The problem =
Find the string "style" in the data, then copy every line where it is found.

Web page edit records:

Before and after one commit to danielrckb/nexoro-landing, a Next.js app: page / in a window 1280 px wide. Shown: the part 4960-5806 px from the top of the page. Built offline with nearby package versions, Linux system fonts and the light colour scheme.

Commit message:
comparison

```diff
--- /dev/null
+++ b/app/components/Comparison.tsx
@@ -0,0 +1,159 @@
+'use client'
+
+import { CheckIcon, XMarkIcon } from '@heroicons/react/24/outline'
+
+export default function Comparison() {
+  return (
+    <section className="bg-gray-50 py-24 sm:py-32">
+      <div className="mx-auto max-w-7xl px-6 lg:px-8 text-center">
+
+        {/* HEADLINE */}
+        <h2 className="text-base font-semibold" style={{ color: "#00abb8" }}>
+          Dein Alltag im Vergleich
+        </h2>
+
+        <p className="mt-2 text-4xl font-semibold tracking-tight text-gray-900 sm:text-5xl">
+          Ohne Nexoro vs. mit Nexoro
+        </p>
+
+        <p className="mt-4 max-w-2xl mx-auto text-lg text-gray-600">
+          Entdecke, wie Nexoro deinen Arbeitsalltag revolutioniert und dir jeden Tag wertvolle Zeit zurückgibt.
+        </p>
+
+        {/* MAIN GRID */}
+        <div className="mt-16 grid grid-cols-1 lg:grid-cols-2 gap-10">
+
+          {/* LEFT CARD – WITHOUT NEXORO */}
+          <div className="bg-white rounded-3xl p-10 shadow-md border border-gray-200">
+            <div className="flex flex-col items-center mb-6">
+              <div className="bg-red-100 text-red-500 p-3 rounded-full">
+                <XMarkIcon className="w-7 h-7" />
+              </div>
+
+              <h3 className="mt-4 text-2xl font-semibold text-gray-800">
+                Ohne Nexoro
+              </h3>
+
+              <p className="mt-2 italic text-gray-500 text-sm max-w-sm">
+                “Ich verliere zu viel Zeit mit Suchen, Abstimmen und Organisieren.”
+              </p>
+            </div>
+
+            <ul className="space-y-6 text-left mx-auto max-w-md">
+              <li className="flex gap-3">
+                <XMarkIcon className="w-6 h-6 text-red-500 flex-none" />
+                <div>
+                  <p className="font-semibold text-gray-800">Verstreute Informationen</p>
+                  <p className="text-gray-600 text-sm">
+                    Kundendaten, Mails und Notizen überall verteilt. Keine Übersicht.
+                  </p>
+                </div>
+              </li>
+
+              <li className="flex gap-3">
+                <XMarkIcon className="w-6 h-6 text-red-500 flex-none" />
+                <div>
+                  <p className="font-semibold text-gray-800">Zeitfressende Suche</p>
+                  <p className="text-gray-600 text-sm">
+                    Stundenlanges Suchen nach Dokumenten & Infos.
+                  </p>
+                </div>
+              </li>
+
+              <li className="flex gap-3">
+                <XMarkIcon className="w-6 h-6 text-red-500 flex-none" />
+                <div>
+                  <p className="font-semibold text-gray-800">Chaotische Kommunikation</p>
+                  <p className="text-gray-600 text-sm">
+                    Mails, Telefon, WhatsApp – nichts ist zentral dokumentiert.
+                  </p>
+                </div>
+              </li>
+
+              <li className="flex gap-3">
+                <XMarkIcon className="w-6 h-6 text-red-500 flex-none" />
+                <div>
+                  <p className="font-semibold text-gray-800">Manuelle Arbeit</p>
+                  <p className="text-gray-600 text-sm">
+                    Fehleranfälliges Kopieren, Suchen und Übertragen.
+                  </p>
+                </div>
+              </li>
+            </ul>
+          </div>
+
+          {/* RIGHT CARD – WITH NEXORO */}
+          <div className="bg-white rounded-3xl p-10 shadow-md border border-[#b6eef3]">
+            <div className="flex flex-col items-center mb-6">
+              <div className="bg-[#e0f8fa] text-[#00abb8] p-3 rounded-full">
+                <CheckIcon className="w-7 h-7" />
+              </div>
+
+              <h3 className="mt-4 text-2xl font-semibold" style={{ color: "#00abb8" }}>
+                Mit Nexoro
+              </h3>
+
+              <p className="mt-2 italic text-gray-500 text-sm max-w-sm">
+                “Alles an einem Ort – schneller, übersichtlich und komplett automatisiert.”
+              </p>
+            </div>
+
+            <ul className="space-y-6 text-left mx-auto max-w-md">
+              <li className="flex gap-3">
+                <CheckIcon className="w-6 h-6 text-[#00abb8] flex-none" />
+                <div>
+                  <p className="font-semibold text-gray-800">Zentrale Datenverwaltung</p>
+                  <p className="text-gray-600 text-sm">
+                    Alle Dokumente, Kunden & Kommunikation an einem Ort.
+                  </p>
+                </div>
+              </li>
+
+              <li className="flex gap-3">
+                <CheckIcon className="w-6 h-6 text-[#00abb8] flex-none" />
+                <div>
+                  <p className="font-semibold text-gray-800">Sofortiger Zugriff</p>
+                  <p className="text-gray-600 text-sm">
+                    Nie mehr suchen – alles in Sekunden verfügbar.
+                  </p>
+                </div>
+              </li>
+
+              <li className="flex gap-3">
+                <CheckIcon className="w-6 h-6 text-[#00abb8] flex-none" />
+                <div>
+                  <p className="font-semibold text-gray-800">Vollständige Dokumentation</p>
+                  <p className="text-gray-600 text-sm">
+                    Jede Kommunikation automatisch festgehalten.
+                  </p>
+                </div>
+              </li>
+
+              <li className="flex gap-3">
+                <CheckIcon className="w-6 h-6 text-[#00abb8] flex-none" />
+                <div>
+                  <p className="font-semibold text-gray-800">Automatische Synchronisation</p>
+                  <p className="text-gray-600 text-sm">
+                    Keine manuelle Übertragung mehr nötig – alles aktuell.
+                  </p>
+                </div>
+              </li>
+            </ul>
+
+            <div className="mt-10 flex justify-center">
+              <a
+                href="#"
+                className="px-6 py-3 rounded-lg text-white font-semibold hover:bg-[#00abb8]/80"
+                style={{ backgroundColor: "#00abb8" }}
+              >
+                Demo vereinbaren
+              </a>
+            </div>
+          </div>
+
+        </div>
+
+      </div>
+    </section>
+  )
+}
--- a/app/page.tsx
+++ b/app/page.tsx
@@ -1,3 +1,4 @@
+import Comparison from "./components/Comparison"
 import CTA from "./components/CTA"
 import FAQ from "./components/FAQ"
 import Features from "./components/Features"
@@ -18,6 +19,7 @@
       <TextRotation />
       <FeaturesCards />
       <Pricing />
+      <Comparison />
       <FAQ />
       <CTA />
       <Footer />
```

Answer to the exercise =
+        <h2 className="text-base font-semibold" style={{ color: "#00abb8" }}>
+              <h3 className="mt-4 text-2xl font-semibold" style={{ color: "#00abb8" }}>
+                style={{ backgroundColor: "#00abb8" }}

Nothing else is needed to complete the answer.